Like most other US states, Arizona is dealing with a housing crisis brought on by both rapidly rising home prices and a dearth of accessible inventory. Maxwell Drever of drever capital management looks into the situation and assesses it in light of the overall scenarios and changing market dynamics. While several Arizona cities and counties now lack a sizable number of housing units, only Maricopa County requires 150,000. It’s a very grave and unsettling situation.
The rapid growth of the region is to blame for the terrible dearth of affordable housing alternatives, claims the head of Arizona’s Department of Housing. At the same time, the COVID-19 outbreak has added to existing problems, worsening the situation. Cost increases are a problem for both homeowners and renters. Despite the large jumps that have been seen, the authorities are still searching for practical solutions.
Let’s take a closer look at Maxwell Drever‘s views regarding the challenges in the market and the necessity of more affordable housing in the state of Arizona.
Significant Home Price Increases
One of the biggest issues the state is currently facing is the surge in rental rates. As an illustration, the average rent in Arizona climbed from $1100 per month in 2019 to $1400 per month in 2021 for a unit with an area of 805 square feet. When their landlord abruptly raised the rent from $875 to $1350, one Phoenix family was forced to temporarily live on the streets. They were fortunate to locate a decent place to live that removed them from the streets.
Numerous Problems Exist, According to Maxwell Drever
As per Maxwell Drever, the problem is more intricate than just price rises. Numerous other issues are being faced by the state. The growing cost of land is one of these issues. In areas like greater Phoenix, the adoption of zoning for affordable housing and apartments, as well as the rise in labor prices and the disruption of supply chains, are all adding fuel to a fire that is already burning.
The Demand-Supply Gap per Maxwell Drever‘s Analysis
Government officials like the Director of the Department of Housing, have explained how the aforementioned problems are causing a growing supply and demand imbalance. There is still a need for 150,000 affordable housing units, despite attempts to build 30,000 to 40,000 of them around Arizona during the upcoming 12 months.
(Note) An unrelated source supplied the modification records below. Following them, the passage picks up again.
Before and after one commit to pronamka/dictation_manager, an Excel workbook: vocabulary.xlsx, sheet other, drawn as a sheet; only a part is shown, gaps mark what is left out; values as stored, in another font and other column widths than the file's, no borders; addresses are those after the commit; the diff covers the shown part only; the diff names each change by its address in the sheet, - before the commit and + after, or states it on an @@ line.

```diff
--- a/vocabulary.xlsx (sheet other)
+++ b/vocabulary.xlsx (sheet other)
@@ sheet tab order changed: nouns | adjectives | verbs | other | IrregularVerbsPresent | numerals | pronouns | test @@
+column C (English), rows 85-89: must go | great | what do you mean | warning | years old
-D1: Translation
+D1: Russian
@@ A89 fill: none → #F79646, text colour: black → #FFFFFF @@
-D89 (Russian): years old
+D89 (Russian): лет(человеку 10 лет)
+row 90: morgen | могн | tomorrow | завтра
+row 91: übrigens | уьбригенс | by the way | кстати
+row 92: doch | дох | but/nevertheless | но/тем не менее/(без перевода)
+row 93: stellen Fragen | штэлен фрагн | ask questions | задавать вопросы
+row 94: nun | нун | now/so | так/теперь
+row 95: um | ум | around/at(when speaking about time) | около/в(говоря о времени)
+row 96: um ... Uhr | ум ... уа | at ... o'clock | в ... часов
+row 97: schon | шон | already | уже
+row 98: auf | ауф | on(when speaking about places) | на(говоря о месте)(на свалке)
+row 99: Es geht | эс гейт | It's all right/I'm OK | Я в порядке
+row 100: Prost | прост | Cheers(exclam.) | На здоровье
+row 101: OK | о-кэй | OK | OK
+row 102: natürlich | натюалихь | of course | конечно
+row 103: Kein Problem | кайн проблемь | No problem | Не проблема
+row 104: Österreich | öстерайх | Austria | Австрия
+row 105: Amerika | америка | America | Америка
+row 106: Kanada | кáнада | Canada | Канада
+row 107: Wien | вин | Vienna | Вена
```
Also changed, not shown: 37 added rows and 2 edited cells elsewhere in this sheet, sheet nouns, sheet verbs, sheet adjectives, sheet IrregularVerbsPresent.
There is a significant gap as a result, which is making things challenging as the state’s homelessness rates increase.
The administration is well aware of the problems and is doing all in its power to solve them before they get worse. Arizona state government representatives are making an effort to provide incentives to various building industry stakeholders so that the supply pipelines can open up. The Department of Housing is also allocating an additional 24 million dollars to fill financing holes that will enable the construction of more affordable housing units.
In light of available resources and information, Maxwell Drever believes that Arizona’s affordable housing crisis might get worse if it is not handled soon. Making sure people can afford housing is essential since it is a fundamental human right.